### Description of the task
If a line in the data holds "National", copy that line out in full.

::::::::::

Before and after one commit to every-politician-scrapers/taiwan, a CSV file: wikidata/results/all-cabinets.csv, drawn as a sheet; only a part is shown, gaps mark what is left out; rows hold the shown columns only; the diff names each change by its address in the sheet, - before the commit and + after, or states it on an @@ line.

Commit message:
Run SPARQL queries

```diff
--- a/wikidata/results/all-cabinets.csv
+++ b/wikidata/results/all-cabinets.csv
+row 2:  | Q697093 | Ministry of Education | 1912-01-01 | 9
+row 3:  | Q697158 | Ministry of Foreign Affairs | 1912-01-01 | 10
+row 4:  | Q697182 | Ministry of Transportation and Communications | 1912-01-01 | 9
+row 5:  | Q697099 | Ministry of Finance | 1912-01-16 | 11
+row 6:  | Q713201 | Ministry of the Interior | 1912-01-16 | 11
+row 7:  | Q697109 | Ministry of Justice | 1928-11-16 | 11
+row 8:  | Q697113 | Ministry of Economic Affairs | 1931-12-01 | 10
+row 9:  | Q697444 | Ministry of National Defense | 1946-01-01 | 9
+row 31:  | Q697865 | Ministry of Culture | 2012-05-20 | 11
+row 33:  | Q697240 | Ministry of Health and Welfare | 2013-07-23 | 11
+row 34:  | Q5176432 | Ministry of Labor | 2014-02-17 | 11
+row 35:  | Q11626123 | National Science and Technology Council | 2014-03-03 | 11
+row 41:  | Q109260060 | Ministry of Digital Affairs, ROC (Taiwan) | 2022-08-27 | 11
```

::::::::::

### Answer to this problem
+row 9:  | Q697444 | Ministry of National Defense | 1946-01-01 | 9
+row 35:  | Q11626123 | National Science and Technology Council | 2014-03-03 | 11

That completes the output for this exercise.